-- Excerpted records follows --
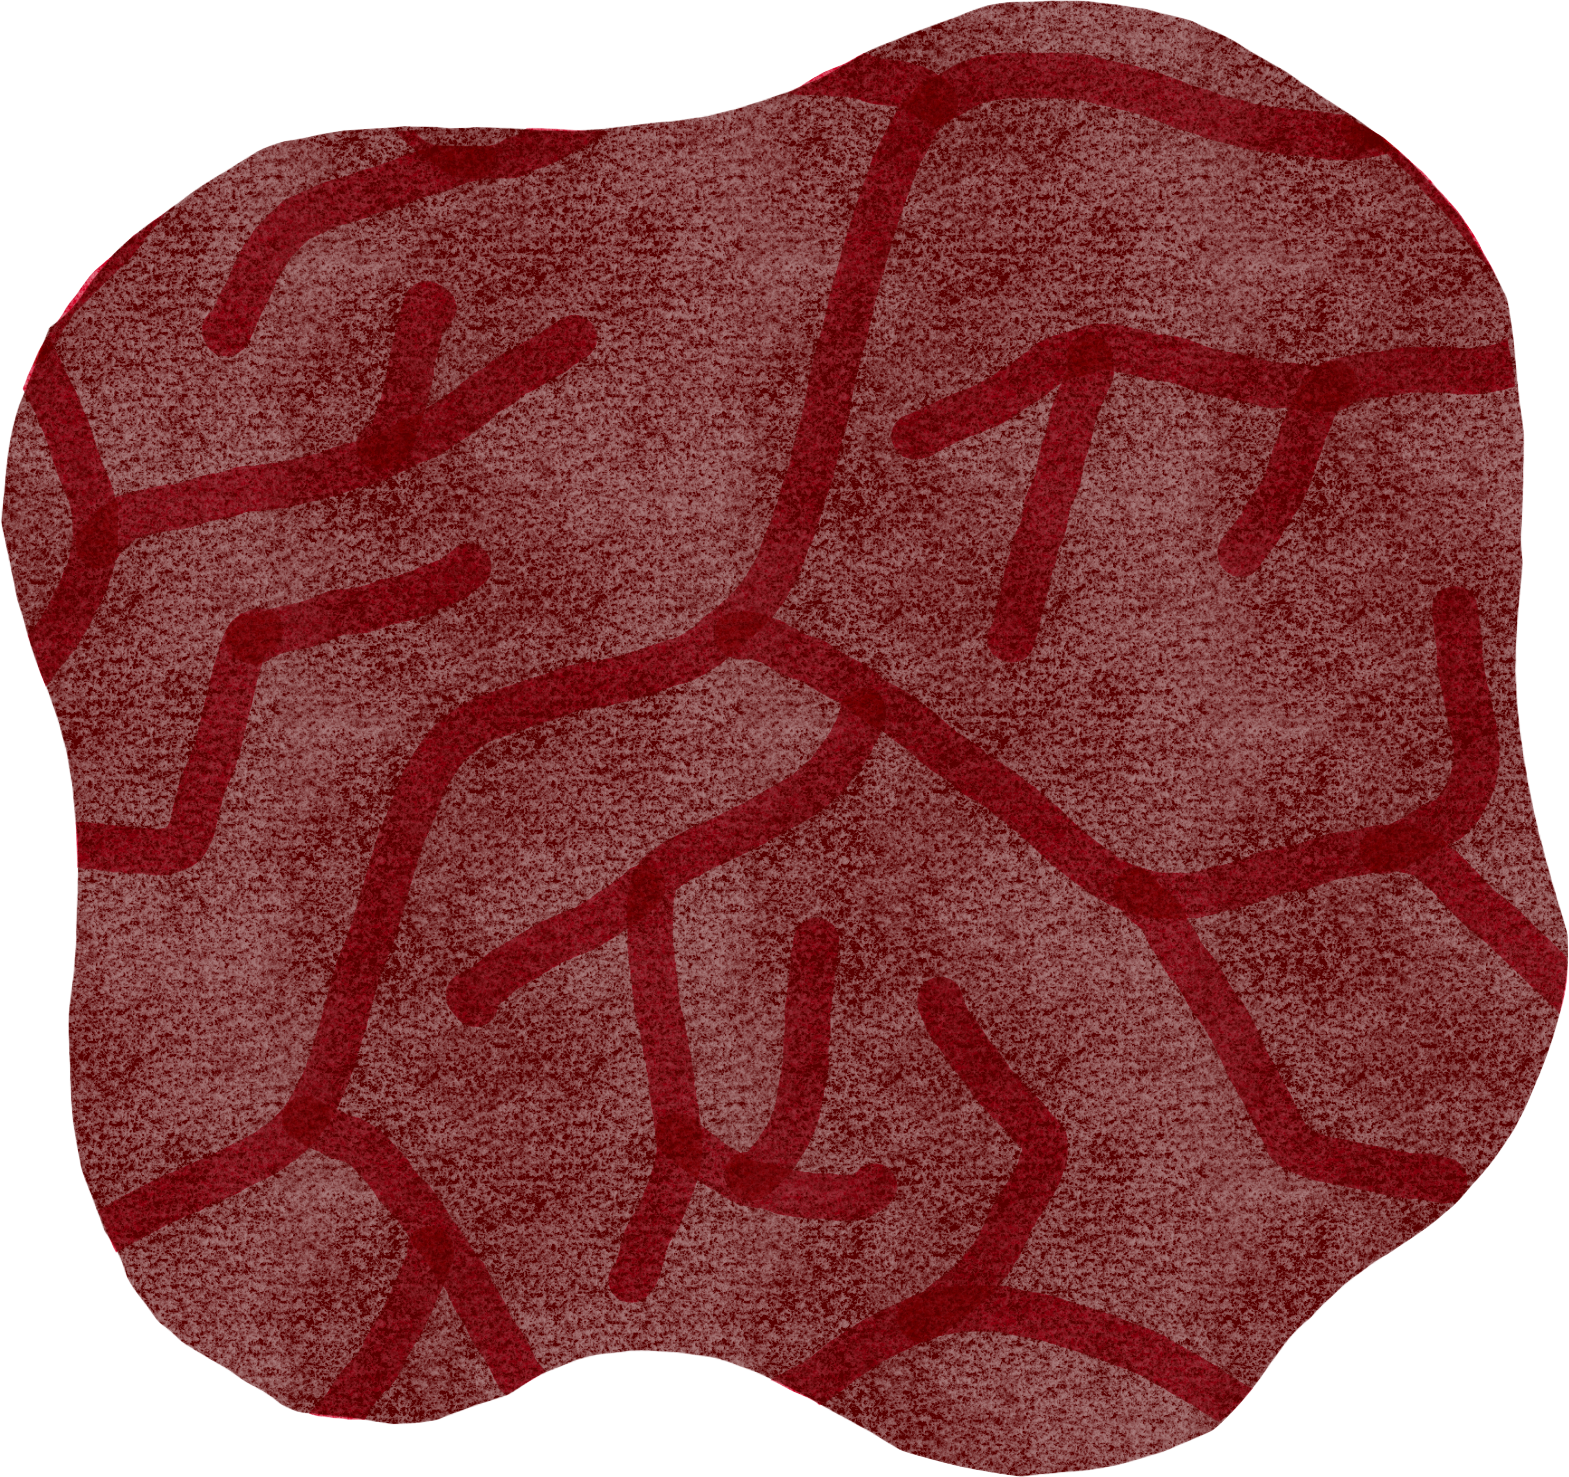
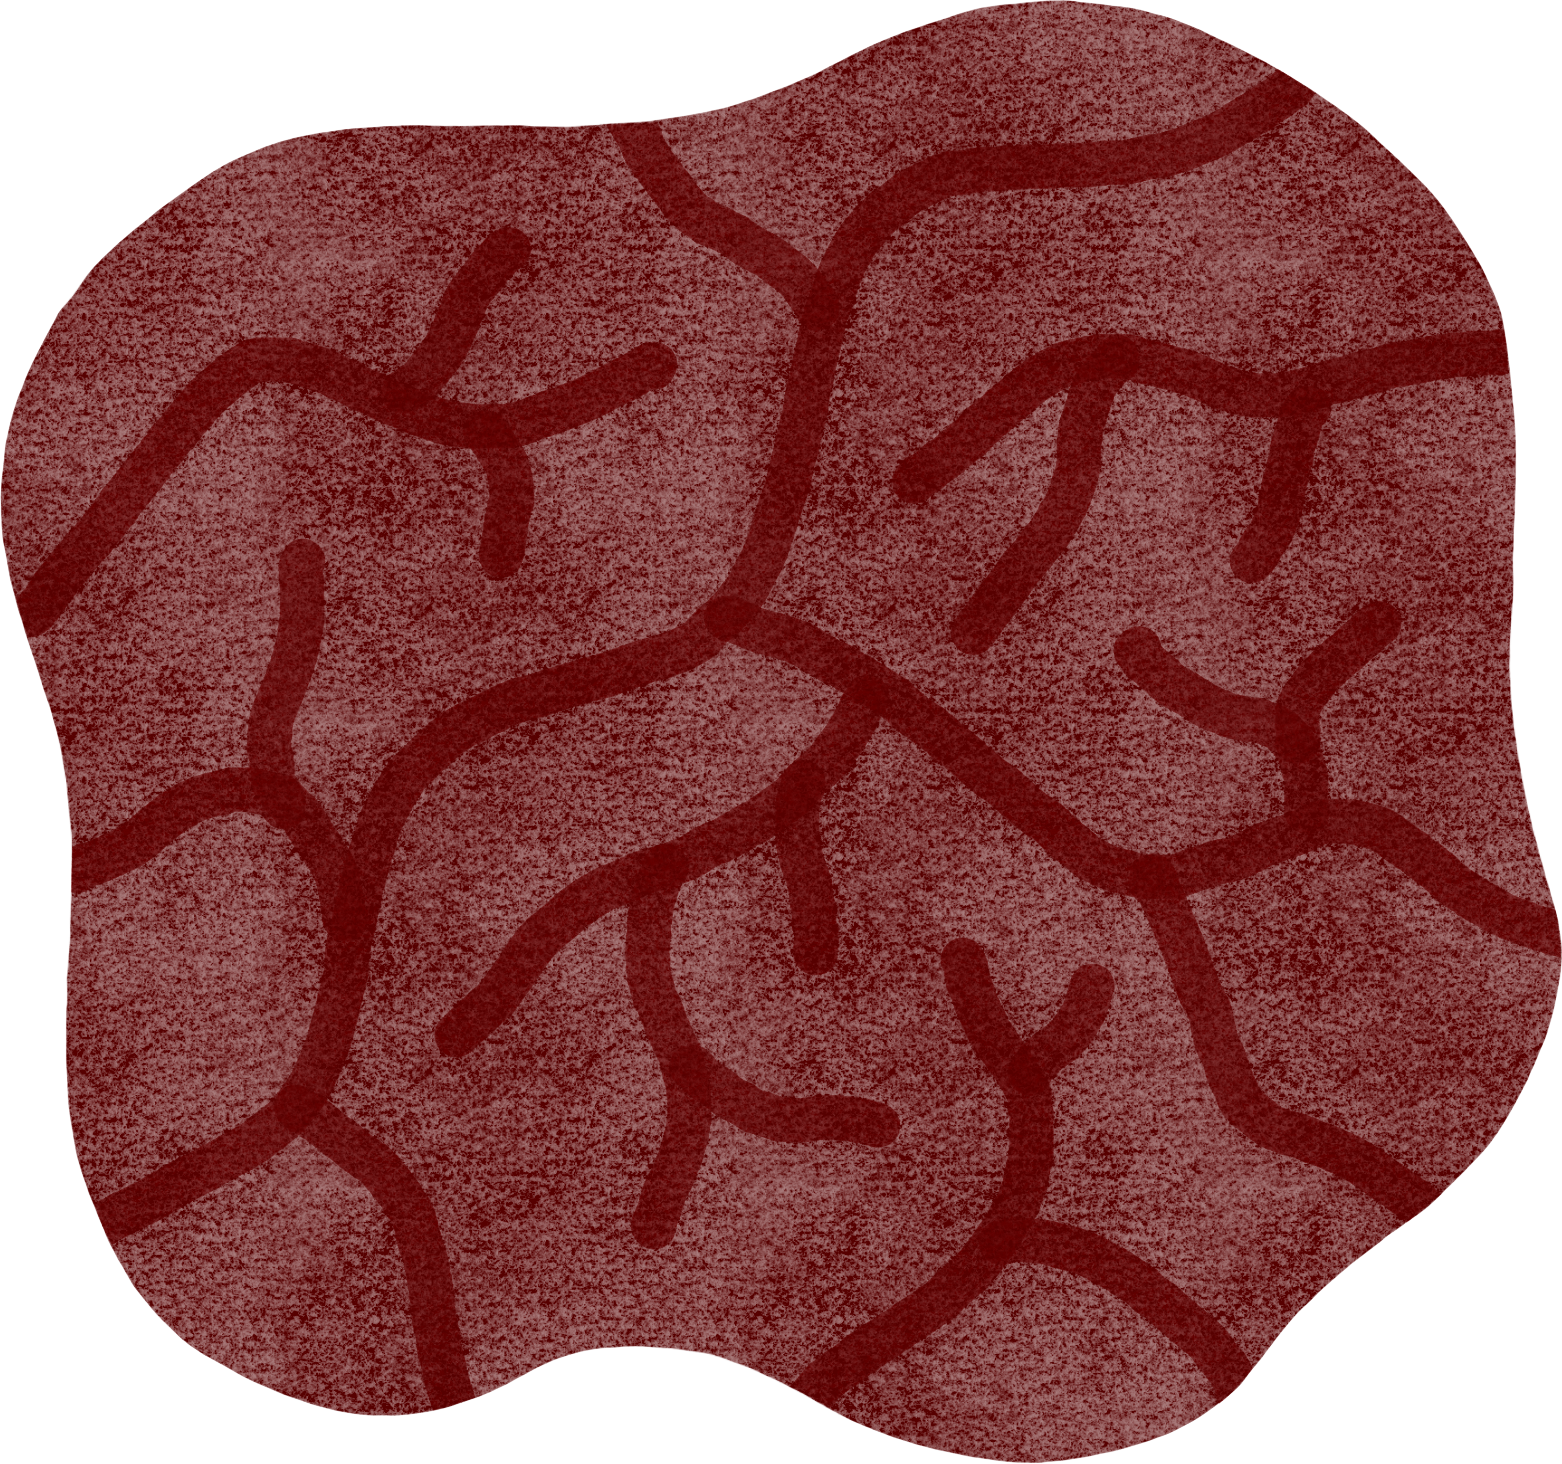
Finished istanbul

diff --git a/src/app/pages/why-does-it-run-page/sections/istanbul-section/istanbul-section.ts b/src/app/pages/why-does-it-run-page/sections/istanbul-section/istanbul-section.ts
@@ -1,0 +1,78 @@
+import {Component} from '@angular/core';
+import {TextView} from '../../../../components/text-view/text-view';
+import {ImageView} from '../../../../components/image-view/image-view';
+import {TextContentPipe} from '../../../../pipes/text-content-pipe';
+import {gsap} from 'gsap';
+import {ScrollTrigger} from 'gsap/ScrollTrigger';
+
+gsap.registerPlugin(ScrollTrigger)
+
+@Component({
+  selector: 'bb-istanbul-section',
+  imports: [
+    TextView,
+    ImageView,
+    TextContentPipe
+  ],
+  templateUrl: './istanbul-section.html',
+  styleUrl: './istanbul-section.scss',
+})
+export class IstanbulSection {
+
+  currentIndex = 0
+
+  protected imageLoaded() {
+    const frame1 = document.getElementById("istanbul-top-frame-1")
+    const frame2 = document.getElementById("istanbul-top-frame-2")
+
+    ScrollTrigger.create({
+      trigger: "#istanbul-top-animation-container",
+      start: "top 33%",
+      end: "top 33%",
+      onEnter: () => {
+        frame1!.style.opacity = '0'
+        frame2!.style.opacity = '1'
+      },
+      onLeaveBack: () => {
+        frame1!.style.opacity = '1'
+        frame2!.style.opacity = '0'
+      }
+    })
+
+    const frames = [1, 2, 3, 4].map(n => document.getElementById("istanbul-bottom-frame-" + n))
+
+    ScrollTrigger.create({
+      trigger: "#istanbul-bottom-animation-container",
+      start: "top 66%",
+      end: "top -10%",
+      markers: true,
+      onUpdate: self => {
+        const imageIndex = Math.min(frames.length - 1, Math.floor(self.progress * frames.length))
+        if (imageIndex != this.currentIndex) {
+          this.currentIndex = imageIndex
+          frames.forEach((frame, index) => {
+            frame!.style.opacity = (index === this.currentIndex) ? '1' : '0'
+          })
+        }
+      }
+    })
+
+    ScrollTrigger.create({
+      trigger: "#istanbul-transition-container",
+      start: "top 80%",
+      end: "top 1px",
+      onEnter: () => gsap.set("#istanbul-transition-container", {opacity: 1}),
+      onLeave: () => gsap.set("#istanbul-transition-container", {opacity: 0}),
+      onEnterBack: () => gsap.set("#istanbul-transition-container", {opacity: 1}),
+      onLeaveBack: () => gsap.set("#istanbul-transition-container", {opacity: 0}),
+      onUpdate: self => {
+        if (self.progress > 0.2 && self.progress < 0.8) {
+          gsap.to("#istanbul-transition-text", {opacity: 1})
+        } else {
+          gsap.to("#istanbul-transition-text", {opacity: 0})
+        }
+      }
+    })
+  }
+
+}

diff --git a/src/app/pages/why-does-it-run-page/sections/istanbul-section/istanbul-section.html b/src/app/pages/why-does-it-run-page/sections/istanbul-section/istanbul-section.html
@@ -1,0 +1,29 @@
+<div class="w-full aspect-[1/1.12] flex items-center relative">
+  <bb-image-view class="absolute right-[7vw]" src="/istanbul/D8.png" alt="" width="60vw"/>
+</div>
+
+<div id="istanbul-top-animation-container" class="w-full aspect-video relative flex items-center">
+  <bb-text-view class="absolute left-[50vw]" size="text">{{ 'istanbul.info-text-1' | textContent }}</bb-text-view>
+  <bb-image-view id="istanbul-top-frame-1" class="absolute left-[7vw]" src="/istanbul/D9.png" alt="" width="35vw"/>
+  <bb-image-view (imageLoadedEvent)="imageLoaded()" id="istanbul-top-frame-2"
+                 class="absolute left-[7vw] opacity-0" src="/istanbul/D10.png" alt="" width="35vw"/>
+</div>
+
+<div class="w-full h-screen min-h-[56.25vw]">
+  <div id="istanbul-bottom-animation-container" class="w-full aspect-video relative flex items-center">
+    <bb-text-view class="absolute left-[50vw]" size="text">{{ 'istanbul.info-text-2' | textContent }}</bb-text-view>
+    <bb-image-view id="istanbul-bottom-frame-1" class="absolute left-[5vw]" src="/istanbul/D11.png" alt="" width="40vw"/>
+    <bb-image-view id="istanbul-bottom-frame-2" class="absolute left-[5vw] opacity-0" src="/istanbul/D12.png" alt="" width="40vw"/>
+    <bb-image-view id="istanbul-bottom-frame-3" class="absolute left-[5vw] opacity-0" src="/istanbul/D13.png" alt="" width="40vw"/>
+    <bb-image-view id="istanbul-bottom-frame-4" class="absolute left-[5vw] opacity-0" src="/istanbul/D14.png" alt="" width="40vw"/>
+  </div>
+</div>
+
+<div id="istanbul-transition-container" class="relative opacity-0 transition-opacity z-10">
+  <div class="h-fit w-full absolute transition-opacity flex items-center justify-center">
+    <bb-image-view class="fixed inset-0 bg-bb-ivory" src="/red_background.png"
+                   alt="" width="100%" height="100vh"/>
+    <bb-text-view id="istanbul-transition-text" class="z-20 opacity-0"
+                  color="bb-ivory">Ich merke das glücklicherweise nicht.</bb-text-view>
+  </div>
+</div>

diff --git a/src/app/pages/why-does-it-run-page/why-does-it-run-page.ts b/src/app/pages/why-does-it-run-page/why-does-it-run-page.ts
@@ -1,12 +1,14 @@
 import { Component } from '@angular/core';
 import {AlexandriaSection} from './sections/alexandria-section/alexandria-section';
 import {DonetskSection} from './sections/donetsk-section/donetsk-section';
+import {IstanbulSection} from './sections/istanbul-section/istanbul-section';
 
 @Component({
   selector: 'bb-why-does-it-run-page',
   imports: [
     AlexandriaSection,
-    DonetskSection
+    DonetskSection,
+    IstanbulSection
   ],
   templateUrl: './why-does-it-run-page.html',
   styleUrl: './why-does-it-run-page.scss',

diff --git a/src/app/pages/why-does-it-run-page/sections/donetsk-section/donetsk-section.ts b/src/app/pages/why-does-it-run-page/sections/donetsk-section/donetsk-section.ts
@@ -3,6 +3,9 @@ import {ImageView} from '../../../../components/image-view/image-view';
 import {ScrollTrigger} from 'gsap/ScrollTrigger';
 import {TextView} from '../../../../components/text-view/text-view';
 import {TextContentPipe} from '../../../../pipes/text-content-pipe';
+import {gsap} from 'gsap';
+
+gsap.registerPlugin(ScrollTrigger)
 
 @Component({
   selector: 'bb-donetsk-section',

diff --git a/src/app/pages/why-does-it-run-page/sections/donetsk-section/donetsk-section.html b/src/app/pages/why-does-it-run-page/sections/donetsk-section/donetsk-section.html
@@ -4,6 +4,8 @@
 
 <div class="w-full h-screen relative">
   <div class="w-fit sticky left-[15vw] top-[30vh]">
+
+    <!-- TODO doesnt go away on ipad -->
     <bb-image-view id="donetsk-frame-1-1" class="transition-all" src="/donetsk/D4.png" alt="" width="3.1vw"/>
   </div>
 </div>

diff --git a/src/app/pages/why-does-it-run-page/sections/alexandria-section/alexandria-section.ts b/src/app/pages/why-does-it-run-page/sections/alexandria-section/alexandria-section.ts
@@ -5,6 +5,8 @@ import {TextContentPipe} from '../../../../pipes/text-content-pipe';
 import {ScrollTrigger} from 'gsap/ScrollTrigger';
 import {gsap} from 'gsap';
 
+gsap.registerPlugin(ScrollTrigger)
+
 @Component({
   selector: 'bb-alexandria-section',
   imports: [

diff --git a/src/app/pages/why-does-it-run-page/why-does-it-run-page.html b/src/app/pages/why-does-it-run-page/why-does-it-run-page.html
@@ -1,4 +1,5 @@
 <div class="w-full min-h-screen">
   <bb-alexandria-section></bb-alexandria-section>
   <bb-donetsk-section></bb-donetsk-section>
+  <bb-istanbul-section></bb-istanbul-section>
 </div>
-- Excerpted records concluded --
-- Exercise brief --
Copy the preceding data in full and word for word, dropping its pictures.

-- Answer to this exercise --
Finished istanbul

diff --git a/src/app/pages/why-does-it-run-page/sections/istanbul-section/istanbul-section.ts b/src/app/pages/why-does-it-run-page/sections/istanbul-section/istanbul-section.ts
@@ -1,0 +1,78 @@
+import {Component} from '@angular/core';
+import {TextView} from '../../../../components/text-view/text-view';
+import {ImageView} from '../../../../components/image-view/image-view';
+import {TextContentPipe} from '../../../../pipes/text-content-pipe';
+import {gsap} from 'gsap';
+import {ScrollTrigger} from 'gsap/ScrollTrigger';
+
+gsap.registerPlugin(ScrollTrigger)
+
+@Component({
+  selector: 'bb-istanbul-section',
+  imports: [
+    TextView,
+    ImageView,
+    TextContentPipe
+  ],
+  templateUrl: './istanbul-section.html',
+  styleUrl: './istanbul-section.scss',
+})
+export class IstanbulSection {
+
+  currentIndex = 0
+
+  protected imageLoaded() {
+    const frame1 = document.getElementById("istanbul-top-frame-1")
+    const frame2 = document.getElementById("istanbul-top-frame-2")
+
+    ScrollTrigger.create({
+      trigger: "#istanbul-top-animation-container",
+      start: "top 33%",
+      end: "top 33%",
+      onEnter: () => {
+        frame1!.style.opacity = '0'
+        frame2!.style.opacity = '1'
+      },
+      onLeaveBack: () => {
+        frame1!.style.opacity = '1'
+        frame2!.style.opacity = '0'
+      }
+    })
+
+    const frames = [1, 2, 3, 4].map(n => document.getElementById("istanbul-bottom-frame-" + n))
+
+    ScrollTrigger.create({
+      trigger: "#istanbul-bottom-animation-container",
+      start: "top 66%",
+      end: "top -10%",
+      markers: true,
+      onUpdate: self => {
+        const imageIndex = Math.min(frames.length - 1, Math.floor(self.progress * frames.length))
+        if (imageIndex != this.currentIndex) {
+          this.currentIndex = imageIndex
+          frames.forEach((frame, index) => {
+            frame!.style.opacity = (index === this.currentIndex) ? '1' : '0'
+          })
+        }
+      }
+    })
+
+    ScrollTrigger.create({
+      trigger: "#istanbul-transition-container",
+      start: "top 80%",
+      end: "top 1px",
+      onEnter: () => gsap.set("#istanbul-transition-container", {opacity: 1}),
+      onLeave: () => gsap.set("#istanbul-transition-container", {opacity: 0}),
+      onEnterBack: () => gsap.set("#istanbul-transition-container", {opacity: 1}),
+      onLeaveBack: () => gsap.set("#istanbul-transition-container", {opacity: 0}),
+      onUpdate: self => {
+        if (self.progress > 0.2 && self.progress < 0.8) {
+          gsap.to("#istanbul-transition-text", {opacity: 1})
+        } else {
+          gsap.to("#istanbul-transition-text", {opacity: 0})
+        }
+      }
+    })
+  }
+
+}

diff --git a/src/app/pages/why-does-it-run-page/sections/istanbul-section/istanbul-section.html b/src/app/pages/why-does-it-run-page/sections/istanbul-section/istanbul-section.html
@@ -1,0 +1,29 @@
+<div class="w-full aspect-[1/1.12] flex items-center relative">
+  <bb-image-view class="absolute right-[7vw]" src="/istanbul/D8.png" alt="" width="60vw"/>
+</div>
+
+<div id="istanbul-top-animation-container" class="w-full aspect-video relative flex items-center">
+  <bb-text-view class="absolute left-[50vw]" size="text">{{ 'istanbul.info-text-1' | textContent }}</bb-text-view>
+  <bb-image-view id="istanbul-top-frame-1" class="absolute left-[7vw]" src="/istanbul/D9.png" alt="" width="35vw"/>
+  <bb-image-view (imageLoadedEvent)="imageLoaded()" id="istanbul-top-frame-2"
+                 class="absolute left-[7vw] opacity-0" src="/istanbul/D10.png" alt="" width="35vw"/>
+</div>
+
+<div class="w-full h-screen min-h-[56.25vw]">
+  <div id="istanbul-bottom-animation-container" class="w-full aspect-video relative flex items-center">
+    <bb-text-view class="absolute left-[50vw]" size="text">{{ 'istanbul.info-text-2' | textContent }}</bb-text-view>
+    <bb-image-view id="istanbul-bottom-frame-1" class="absolute left-[5vw]" src="/istanbul/D11.png" alt="" width="40vw"/>
+    <bb-image-view id="istanbul-bottom-frame-2" class="absolute left-[5vw] opacity-0" src="/istanbul/D12.png" alt="" width="40vw"/>
+    <bb-image-view id="istanbul-bottom-frame-3" class="absolute left-[5vw] opacity-0" src="/istanbul/D13.png" alt="" width="40vw"/>
+    <bb-image-view id="istanbul-bottom-frame-4" class="absolute left-[5vw] opacity-0" src="/istanbul/D14.png" alt="" width="40vw"/>
+  </div>
+</div>
+
+<div id="istanbul-transition-container" class="relative opacity-0 transition-opacity z-10">
+  <div class="h-fit w-full absolute transition-opacity flex items-center justify-center">
+    <bb-image-view class="fixed inset-0 bg-bb-ivory" src="/red_background.png"
+                   alt="" width="100%" height="100vh"/>
+    <bb-text-view id="istanbul-transition-text" class="z-20 opacity-0"
+                  color="bb-ivory">Ich merke das glücklicherweise nicht.</bb-text-view>
+  </div>
+</div>

diff --git a/src/app/pages/why-does-it-run-page/why-does-it-run-page.ts b/src/app/pages/why-does-it-run-page/why-does-it-run-page.ts
@@ -1,12 +1,14 @@
 import { Component } from '@angular/core';
 import {AlexandriaSection} from './sections/alexandria-section/alexandria-section';
 import {DonetskSection} from './sections/donetsk-section/donetsk-section';
+import {IstanbulSection} from './sections/istanbul-section/istanbul-section';
 
 @Component({
   selector: 'bb-why-does-it-run-page',
   imports: [
     AlexandriaSection,
-    DonetskSection
+    DonetskSection,
+    IstanbulSection
   ],
   templateUrl: './why-does-it-run-page.html',
   styleUrl: './why-does-it-run-page.scss',

diff --git a/src/app/pages/why-does-it-run-page/sections/donetsk-section/donetsk-section.ts b/src/app/pages/why-does-it-run-page/sections/donetsk-section/donetsk-section.ts
@@ -3,6 +3,9 @@ import {ImageView} from '../../../../components/image-view/image-view';
 import {ScrollTrigger} from 'gsap/ScrollTrigger';
 import {TextView} from '../../../../components/text-view/text-view';
 import {TextContentPipe} from '../../../../pipes/text-content-pipe';
+import {gsap} from 'gsap';
+
+gsap.registerPlugin(ScrollTrigger)
 
 @Component({
   selector: 'bb-donetsk-section',

diff --git a/src/app/pages/why-does-it-run-page/sections/donetsk-section/donetsk-section.html b/src/app/pages/why-does-it-run-page/sections/donetsk-section/donetsk-section.html
@@ -4,6 +4,8 @@
 
 <div class="w-full h-screen relative">
   <div class="w-fit sticky left-[15vw] top-[30vh]">
+
+    <!-- TODO doesnt go away on ipad -->
     <bb-image-view id="donetsk-frame-1-1" class="transition-all" src="/donetsk/D4.png" alt="" width="3.1vw"/>
   </div>
 </div>

diff --git a/src/app/pages/why-does-it-run-page/sections/alexandria-section/alexandria-section.ts b/src/app/pages/why-does-it-run-page/sections/alexandria-section/alexandria-section.ts
@@ -5,6 +5,8 @@ import {TextContentPipe} from '../../../../pipes/text-content-pipe';
 import {ScrollTrigger} from 'gsap/ScrollTrigger';
 import {gsap} from 'gsap';
 
+gsap.registerPlugin(ScrollTrigger)
+
 @Component({
   selector: 'bb-alexandria-section',
   imports: [

diff --git a/src/app/pages/why-does-it-run-page/why-does-it-run-page.html b/src/app/pages/why-does-it-run-page/why-does-it-run-page.html
@@ -1,4 +1,5 @@
 <div class="w-full min-h-screen">
   <bb-alexandria-section></bb-alexandria-section>
   <bb-donetsk-section></bb-donetsk-section>
+  <bb-istanbul-section></bb-istanbul-section>
 </div>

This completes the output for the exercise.